You can write completely portable code for sockets. The difference is that
windows in addition to the 'regular' calls for sockets also has some
special stuff that integrates with windows itself. For instance normally
you would create a bunch of sockets and start listening on them. In a
single threaded app that means it wouldn't respond to windows messages .
So windows added its own sockets to remedy that problem. However you just
use the portable sockets all you have to do is start it in a separate
thread and let the main thread handle the message queue while the separate
thread will do a (blocking or blocking with certain timeout) 'select()' on
the portable sockets. My network code works on various unix/linux as well
as on windows without problems.
Well having that said, I had a quick look in my code and there are some
very minor differences (not sure if they are actually necessary).
To get the error code
ErrorCode << Error << " " << WSAGetLastError();
ErrorCode << Error << " " << strerror( errno );
And also if you use windows sockets you have to call some function one
time in your program on startup and on exit (something like
WSAInitialize()/WSACleanup() or something) (I am too lazy to look it up
right now :-) )..
Regards, Ron AF Greve
"Rayne" <email@example.com> wrote in message
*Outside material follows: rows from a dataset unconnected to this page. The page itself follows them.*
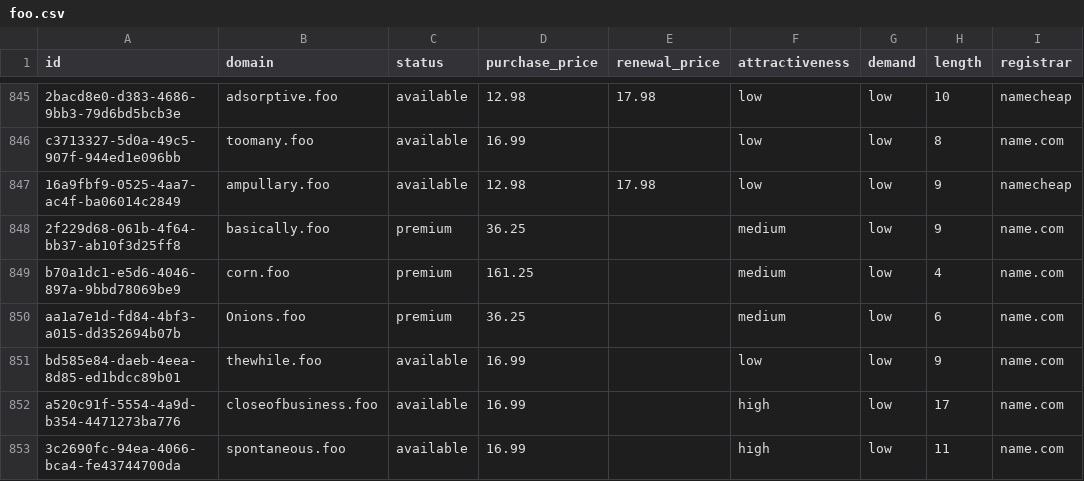
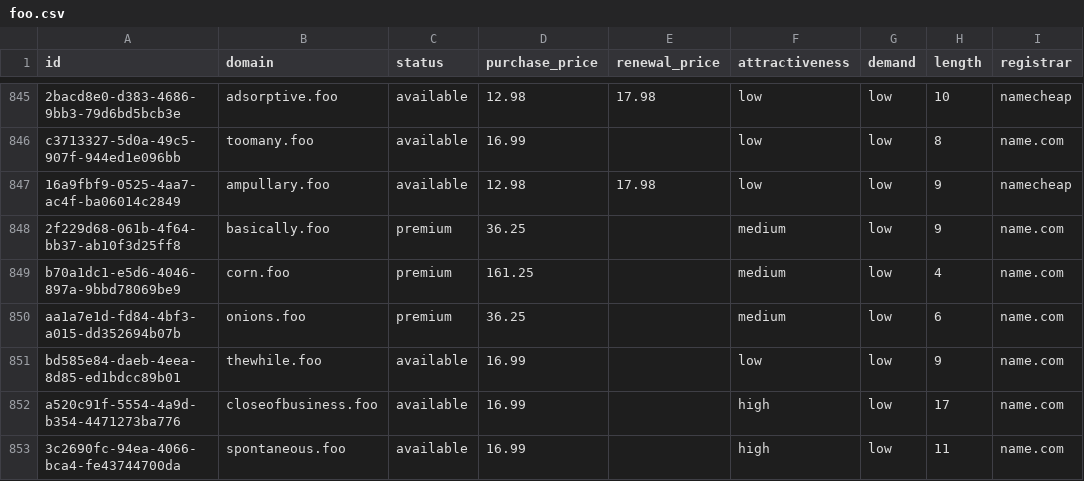
Before and after one commit to UniqueDomains/foo-oneword-domains, a CSV file: foo.csv, drawn as a sheet; only a part is shown, gaps mark what is left out; the diff covers the shown part only; the diff names each change by its address in the sheet, - before the commit and + after, or states it on an @@ line.

Commit message:
Domains update

```diff
--- a/foo.csv
+++ b/foo.csv
-B850 (domain): Onions.foo
+B850 (domain): onions.foo
```
Also changed, not shown: 81 edited cells elsewhere in this file, 4 other files.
I'm interested to know what is the difference in programming using MS
Visual C++ on Windows and using the GCC compiler on Linux, i.e. what
are some of the things I can do on Visual C++ that won't compile/run
on Linux, and vice versa.
For example, I know that Windows uses the LLP64 model, while Linux
uses the LP64 model, so I can't use the long long data type when
programming on Linux. Also, the windows.h file is only available in
Windows, and can't be used on Linux. I've also read that there is also
some differences in network programming, since winsock, and especially
the underlying ip headers are much different in Windows than Unix/
Linux gcc. Is this true?